__The input__:
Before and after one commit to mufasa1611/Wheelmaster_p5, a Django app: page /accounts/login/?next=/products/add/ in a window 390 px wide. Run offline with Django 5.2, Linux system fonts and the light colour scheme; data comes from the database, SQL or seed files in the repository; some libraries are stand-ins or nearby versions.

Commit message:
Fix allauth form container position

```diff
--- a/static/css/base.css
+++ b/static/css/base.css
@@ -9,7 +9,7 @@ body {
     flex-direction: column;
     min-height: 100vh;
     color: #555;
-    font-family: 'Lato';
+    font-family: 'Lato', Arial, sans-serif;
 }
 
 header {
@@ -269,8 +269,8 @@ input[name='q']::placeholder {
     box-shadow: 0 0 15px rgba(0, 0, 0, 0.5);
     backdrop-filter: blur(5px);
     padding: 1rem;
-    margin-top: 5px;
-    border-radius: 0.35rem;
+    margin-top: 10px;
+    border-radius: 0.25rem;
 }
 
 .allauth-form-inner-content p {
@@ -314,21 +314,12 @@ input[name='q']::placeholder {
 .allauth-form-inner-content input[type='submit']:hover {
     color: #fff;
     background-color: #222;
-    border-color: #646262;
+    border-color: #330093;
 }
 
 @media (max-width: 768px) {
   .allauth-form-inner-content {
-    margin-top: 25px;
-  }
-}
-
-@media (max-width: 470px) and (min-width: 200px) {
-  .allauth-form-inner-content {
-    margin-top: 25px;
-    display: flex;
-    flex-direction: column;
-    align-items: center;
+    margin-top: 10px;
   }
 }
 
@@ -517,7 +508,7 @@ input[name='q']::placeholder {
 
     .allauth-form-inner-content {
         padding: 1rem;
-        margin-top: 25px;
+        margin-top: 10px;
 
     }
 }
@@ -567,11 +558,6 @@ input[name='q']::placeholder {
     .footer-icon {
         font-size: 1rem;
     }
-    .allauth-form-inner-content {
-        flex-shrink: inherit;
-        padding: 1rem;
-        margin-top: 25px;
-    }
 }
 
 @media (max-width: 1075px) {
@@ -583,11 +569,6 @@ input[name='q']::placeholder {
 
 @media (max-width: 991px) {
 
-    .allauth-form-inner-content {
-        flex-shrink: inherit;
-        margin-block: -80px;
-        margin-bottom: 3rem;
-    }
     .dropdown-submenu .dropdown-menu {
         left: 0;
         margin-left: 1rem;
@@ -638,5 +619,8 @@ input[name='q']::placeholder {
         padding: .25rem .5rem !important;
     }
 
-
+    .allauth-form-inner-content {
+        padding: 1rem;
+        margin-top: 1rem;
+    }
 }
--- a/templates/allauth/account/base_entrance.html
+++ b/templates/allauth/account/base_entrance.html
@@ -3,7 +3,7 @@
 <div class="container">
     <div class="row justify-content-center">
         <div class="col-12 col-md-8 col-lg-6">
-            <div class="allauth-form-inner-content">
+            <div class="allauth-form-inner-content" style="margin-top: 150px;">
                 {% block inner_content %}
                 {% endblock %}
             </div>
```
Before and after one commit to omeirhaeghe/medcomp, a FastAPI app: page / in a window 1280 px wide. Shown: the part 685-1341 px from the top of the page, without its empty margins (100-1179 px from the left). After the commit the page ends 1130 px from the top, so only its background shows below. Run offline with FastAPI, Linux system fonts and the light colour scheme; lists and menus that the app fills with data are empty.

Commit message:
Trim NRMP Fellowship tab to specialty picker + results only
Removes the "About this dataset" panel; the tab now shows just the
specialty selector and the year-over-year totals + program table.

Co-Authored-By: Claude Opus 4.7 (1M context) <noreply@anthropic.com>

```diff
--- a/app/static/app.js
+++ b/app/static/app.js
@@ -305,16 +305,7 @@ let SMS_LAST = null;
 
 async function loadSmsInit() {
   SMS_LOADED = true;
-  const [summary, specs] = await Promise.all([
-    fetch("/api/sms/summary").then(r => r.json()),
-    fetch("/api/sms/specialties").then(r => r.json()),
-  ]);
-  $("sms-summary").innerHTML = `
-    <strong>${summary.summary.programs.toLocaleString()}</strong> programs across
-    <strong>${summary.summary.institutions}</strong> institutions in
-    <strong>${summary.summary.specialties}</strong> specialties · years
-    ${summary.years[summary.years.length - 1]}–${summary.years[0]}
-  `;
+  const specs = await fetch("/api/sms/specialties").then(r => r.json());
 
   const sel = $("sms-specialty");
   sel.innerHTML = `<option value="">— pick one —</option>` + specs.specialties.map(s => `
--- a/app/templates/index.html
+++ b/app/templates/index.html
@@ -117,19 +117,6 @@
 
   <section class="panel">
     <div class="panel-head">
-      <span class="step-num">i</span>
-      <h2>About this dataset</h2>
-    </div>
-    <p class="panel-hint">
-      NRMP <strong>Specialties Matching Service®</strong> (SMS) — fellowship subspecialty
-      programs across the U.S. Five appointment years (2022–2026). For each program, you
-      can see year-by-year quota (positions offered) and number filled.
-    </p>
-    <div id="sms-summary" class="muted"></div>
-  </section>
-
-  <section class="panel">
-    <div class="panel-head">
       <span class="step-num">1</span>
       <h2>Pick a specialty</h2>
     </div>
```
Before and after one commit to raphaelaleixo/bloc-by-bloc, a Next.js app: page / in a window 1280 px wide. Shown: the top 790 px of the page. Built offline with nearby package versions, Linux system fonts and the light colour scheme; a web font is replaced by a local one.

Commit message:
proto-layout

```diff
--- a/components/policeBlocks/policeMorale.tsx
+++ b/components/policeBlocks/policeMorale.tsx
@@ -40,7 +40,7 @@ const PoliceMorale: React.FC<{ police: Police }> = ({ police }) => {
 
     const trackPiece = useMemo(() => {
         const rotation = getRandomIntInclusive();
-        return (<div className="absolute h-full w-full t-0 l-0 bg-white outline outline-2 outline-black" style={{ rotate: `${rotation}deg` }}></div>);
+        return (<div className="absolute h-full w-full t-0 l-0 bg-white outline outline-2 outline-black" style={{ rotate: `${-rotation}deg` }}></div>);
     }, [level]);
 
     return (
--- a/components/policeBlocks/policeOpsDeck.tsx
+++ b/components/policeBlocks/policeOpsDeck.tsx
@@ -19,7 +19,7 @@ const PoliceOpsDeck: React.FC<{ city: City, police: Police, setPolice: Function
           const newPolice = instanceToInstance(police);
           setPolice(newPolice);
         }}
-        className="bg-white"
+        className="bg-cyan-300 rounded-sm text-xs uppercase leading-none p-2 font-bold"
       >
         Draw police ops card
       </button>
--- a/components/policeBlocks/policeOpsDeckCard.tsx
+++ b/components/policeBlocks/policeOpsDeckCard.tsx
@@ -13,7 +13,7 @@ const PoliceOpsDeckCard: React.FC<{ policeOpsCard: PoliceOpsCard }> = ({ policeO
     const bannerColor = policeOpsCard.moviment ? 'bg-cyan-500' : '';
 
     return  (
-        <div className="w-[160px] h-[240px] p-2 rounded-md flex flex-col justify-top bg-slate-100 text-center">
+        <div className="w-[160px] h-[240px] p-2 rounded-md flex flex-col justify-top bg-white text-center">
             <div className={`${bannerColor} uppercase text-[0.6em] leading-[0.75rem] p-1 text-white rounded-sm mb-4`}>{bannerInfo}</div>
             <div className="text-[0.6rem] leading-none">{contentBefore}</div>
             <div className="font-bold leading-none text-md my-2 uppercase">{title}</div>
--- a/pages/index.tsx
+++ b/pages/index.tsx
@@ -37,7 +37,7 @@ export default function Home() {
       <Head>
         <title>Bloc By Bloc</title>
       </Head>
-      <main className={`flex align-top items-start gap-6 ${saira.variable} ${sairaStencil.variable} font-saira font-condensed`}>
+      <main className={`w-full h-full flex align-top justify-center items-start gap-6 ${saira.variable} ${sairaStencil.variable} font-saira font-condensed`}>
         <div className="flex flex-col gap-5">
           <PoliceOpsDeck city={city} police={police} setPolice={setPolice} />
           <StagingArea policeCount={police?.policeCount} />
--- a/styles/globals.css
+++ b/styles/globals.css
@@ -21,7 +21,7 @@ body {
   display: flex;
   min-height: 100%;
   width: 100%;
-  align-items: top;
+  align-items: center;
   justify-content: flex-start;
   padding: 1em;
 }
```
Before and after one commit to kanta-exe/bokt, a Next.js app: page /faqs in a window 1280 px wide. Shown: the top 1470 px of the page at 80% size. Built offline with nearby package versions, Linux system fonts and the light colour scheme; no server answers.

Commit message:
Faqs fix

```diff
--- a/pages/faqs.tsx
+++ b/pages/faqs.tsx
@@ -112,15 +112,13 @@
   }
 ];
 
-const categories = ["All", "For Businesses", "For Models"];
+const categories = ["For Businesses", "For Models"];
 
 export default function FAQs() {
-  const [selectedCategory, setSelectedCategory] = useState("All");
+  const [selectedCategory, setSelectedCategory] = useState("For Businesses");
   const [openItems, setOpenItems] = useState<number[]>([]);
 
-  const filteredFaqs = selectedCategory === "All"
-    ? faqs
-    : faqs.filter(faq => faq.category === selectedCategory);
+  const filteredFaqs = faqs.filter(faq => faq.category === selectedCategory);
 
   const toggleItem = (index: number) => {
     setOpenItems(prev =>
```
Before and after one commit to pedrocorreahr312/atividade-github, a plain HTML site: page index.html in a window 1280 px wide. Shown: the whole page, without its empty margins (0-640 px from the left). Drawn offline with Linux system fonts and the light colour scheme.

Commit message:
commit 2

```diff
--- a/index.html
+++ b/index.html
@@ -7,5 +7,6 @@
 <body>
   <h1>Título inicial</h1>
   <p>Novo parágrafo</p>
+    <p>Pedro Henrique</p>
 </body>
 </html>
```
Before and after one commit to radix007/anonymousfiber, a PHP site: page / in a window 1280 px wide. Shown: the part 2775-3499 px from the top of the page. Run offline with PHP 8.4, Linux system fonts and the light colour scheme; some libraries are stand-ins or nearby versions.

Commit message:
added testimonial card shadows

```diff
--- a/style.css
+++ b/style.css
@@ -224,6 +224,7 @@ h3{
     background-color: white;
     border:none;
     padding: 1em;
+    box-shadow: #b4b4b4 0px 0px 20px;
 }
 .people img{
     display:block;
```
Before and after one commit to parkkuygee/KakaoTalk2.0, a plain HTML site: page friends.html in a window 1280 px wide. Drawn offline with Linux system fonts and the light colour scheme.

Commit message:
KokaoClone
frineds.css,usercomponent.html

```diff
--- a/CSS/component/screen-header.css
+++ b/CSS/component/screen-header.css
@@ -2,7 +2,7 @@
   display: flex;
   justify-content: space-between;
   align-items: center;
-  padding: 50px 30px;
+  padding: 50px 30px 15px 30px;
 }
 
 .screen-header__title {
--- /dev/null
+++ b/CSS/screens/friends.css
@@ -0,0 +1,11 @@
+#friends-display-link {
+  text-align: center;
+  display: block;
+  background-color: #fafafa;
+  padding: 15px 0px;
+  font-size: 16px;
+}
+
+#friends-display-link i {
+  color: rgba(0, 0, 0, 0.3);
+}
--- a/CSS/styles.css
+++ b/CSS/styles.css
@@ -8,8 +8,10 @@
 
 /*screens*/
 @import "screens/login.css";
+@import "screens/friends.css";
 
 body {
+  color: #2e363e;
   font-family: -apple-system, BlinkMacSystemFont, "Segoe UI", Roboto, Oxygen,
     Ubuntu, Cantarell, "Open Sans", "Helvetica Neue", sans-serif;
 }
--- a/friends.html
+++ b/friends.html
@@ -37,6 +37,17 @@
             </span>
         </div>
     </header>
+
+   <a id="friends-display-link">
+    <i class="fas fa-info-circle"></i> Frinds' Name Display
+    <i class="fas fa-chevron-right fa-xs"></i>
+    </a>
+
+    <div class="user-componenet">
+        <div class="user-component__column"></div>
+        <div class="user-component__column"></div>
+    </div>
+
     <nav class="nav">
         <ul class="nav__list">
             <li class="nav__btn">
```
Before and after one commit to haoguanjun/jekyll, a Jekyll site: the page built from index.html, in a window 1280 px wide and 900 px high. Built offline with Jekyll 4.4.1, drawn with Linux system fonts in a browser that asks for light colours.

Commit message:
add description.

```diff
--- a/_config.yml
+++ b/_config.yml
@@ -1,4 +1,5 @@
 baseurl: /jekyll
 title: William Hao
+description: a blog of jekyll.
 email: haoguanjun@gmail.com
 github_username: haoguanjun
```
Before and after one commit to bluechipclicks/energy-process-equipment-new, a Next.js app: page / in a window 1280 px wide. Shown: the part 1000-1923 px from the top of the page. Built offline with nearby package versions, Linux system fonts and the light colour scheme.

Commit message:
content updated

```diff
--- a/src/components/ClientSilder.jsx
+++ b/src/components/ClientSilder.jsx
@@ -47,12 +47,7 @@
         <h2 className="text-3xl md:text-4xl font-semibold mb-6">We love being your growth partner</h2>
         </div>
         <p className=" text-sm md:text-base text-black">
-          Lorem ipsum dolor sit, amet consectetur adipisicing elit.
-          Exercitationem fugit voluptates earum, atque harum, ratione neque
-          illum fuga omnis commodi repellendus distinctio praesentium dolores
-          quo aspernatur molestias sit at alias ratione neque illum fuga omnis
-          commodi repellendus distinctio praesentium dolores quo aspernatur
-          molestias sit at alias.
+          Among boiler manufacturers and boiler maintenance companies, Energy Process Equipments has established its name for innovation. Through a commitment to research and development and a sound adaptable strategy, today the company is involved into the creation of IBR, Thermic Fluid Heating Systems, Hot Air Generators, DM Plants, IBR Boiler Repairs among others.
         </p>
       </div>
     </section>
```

__Your instructions__:
In the records above, how many lines hold the string "form"? Respond with that number only.

__Exercise result__:
11